The second shortcoming is not about the strategies or hypotheses that motivated Novogratz, nor about the results of her work. Rather it has to do with her key lesson from the book - that of learning to listen. She is elegant in her memories of the late John Gardner on the importance of listening. Her personal stories are full of her failures and improvements as a listener, whether it involved new colleagues in India, her parents, Kenyan bureaucrats, or Stanford classmates. She is a compelling advocate on behalf of markets as listening tools and the ups and downs of her many enterprises offer plentiful examples of that. So it is somewhat ironic that the book is sadly missing the voices of those whose lives have been improved by these market interventions.
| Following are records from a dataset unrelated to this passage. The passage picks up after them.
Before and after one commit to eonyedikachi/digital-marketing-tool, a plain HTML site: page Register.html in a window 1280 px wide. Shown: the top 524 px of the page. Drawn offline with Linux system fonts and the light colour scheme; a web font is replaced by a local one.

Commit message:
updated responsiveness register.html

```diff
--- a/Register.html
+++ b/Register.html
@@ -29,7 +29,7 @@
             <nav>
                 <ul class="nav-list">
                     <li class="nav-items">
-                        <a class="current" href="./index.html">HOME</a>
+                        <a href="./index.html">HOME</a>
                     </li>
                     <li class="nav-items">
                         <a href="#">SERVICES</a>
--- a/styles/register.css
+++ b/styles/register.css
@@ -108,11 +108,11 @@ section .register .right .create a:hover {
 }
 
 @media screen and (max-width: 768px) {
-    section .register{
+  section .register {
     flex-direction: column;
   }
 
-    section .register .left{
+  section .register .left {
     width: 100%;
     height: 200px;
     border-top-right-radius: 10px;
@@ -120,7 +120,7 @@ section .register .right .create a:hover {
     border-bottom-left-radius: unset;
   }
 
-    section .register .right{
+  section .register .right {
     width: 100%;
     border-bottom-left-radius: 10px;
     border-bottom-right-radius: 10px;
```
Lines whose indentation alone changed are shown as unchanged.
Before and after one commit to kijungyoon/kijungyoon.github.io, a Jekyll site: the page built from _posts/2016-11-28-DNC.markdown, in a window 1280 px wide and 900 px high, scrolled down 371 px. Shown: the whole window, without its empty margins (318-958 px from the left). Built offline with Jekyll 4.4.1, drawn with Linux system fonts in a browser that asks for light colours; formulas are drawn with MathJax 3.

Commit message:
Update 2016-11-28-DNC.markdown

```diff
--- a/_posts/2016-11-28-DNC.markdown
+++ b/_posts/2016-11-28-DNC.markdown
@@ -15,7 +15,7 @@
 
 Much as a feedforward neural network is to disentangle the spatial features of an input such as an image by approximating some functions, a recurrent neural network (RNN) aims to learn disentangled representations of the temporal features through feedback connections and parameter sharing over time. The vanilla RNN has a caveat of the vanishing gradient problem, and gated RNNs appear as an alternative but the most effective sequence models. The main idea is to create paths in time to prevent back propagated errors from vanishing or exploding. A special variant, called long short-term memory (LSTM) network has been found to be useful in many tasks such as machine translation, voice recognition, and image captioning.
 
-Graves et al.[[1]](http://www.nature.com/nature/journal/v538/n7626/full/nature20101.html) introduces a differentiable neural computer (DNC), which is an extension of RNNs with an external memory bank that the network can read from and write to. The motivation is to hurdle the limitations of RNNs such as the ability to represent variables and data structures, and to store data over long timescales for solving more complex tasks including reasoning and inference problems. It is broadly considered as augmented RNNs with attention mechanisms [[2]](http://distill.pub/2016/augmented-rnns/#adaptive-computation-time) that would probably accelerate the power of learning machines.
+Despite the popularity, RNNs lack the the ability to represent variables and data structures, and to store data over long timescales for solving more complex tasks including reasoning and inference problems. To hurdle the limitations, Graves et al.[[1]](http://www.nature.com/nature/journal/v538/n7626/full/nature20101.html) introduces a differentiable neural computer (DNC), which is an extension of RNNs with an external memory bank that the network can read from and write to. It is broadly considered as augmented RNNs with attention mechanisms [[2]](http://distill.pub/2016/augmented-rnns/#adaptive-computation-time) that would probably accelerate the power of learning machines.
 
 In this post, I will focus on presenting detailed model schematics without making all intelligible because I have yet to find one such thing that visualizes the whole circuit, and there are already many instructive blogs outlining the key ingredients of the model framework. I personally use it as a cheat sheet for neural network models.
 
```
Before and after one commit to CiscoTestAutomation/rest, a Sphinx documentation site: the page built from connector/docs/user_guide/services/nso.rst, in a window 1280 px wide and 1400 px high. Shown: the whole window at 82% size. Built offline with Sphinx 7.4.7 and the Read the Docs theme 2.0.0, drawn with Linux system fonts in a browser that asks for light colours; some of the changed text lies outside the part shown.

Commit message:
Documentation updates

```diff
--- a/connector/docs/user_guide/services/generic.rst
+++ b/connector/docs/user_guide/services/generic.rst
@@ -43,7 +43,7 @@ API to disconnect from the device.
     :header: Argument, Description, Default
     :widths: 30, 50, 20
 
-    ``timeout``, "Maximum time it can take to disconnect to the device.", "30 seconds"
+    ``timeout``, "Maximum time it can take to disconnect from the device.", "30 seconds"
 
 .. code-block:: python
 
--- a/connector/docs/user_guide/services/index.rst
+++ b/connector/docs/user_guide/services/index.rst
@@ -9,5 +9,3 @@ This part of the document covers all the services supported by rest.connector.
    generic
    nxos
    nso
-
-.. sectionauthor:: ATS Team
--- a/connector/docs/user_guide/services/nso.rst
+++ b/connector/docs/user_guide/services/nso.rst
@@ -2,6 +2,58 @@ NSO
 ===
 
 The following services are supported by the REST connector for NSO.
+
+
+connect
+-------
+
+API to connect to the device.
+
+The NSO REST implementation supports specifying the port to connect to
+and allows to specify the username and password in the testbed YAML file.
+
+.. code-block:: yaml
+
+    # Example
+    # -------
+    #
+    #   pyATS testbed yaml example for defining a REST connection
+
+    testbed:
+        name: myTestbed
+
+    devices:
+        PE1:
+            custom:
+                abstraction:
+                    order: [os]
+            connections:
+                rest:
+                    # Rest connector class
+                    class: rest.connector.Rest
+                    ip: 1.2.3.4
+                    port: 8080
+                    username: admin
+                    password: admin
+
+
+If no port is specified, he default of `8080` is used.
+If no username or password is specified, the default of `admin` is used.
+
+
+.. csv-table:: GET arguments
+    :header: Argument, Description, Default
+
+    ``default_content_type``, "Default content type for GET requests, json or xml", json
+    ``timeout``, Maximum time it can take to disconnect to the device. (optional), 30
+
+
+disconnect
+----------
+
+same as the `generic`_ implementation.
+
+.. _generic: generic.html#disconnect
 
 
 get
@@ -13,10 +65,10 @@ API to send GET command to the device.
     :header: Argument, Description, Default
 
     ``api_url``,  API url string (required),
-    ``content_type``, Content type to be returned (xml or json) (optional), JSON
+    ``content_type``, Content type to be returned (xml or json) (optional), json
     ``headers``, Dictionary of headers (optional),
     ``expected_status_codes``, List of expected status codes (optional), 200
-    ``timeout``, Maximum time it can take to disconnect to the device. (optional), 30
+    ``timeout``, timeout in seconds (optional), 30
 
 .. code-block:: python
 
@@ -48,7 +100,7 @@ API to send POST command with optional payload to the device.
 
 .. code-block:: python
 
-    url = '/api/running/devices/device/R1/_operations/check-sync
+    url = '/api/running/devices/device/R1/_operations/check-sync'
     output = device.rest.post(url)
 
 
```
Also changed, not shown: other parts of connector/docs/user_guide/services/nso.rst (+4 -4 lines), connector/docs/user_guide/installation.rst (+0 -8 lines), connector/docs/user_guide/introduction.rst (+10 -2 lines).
We meet Novogratz, her mentors, her colleagues, and the social entrepreneurs she learns so much from and to whom she brings so much. But other than the little boy in the titular sweater and a sunflower farmer in Pakistan we rarely meet the people whose lives are improved by new irrigation tools, business ownership, or telecom access. We meet the people who use market forces to bring these tools far and wide, but we don't meet (many) of the people whose lives are changed by them. Maybe in her next book.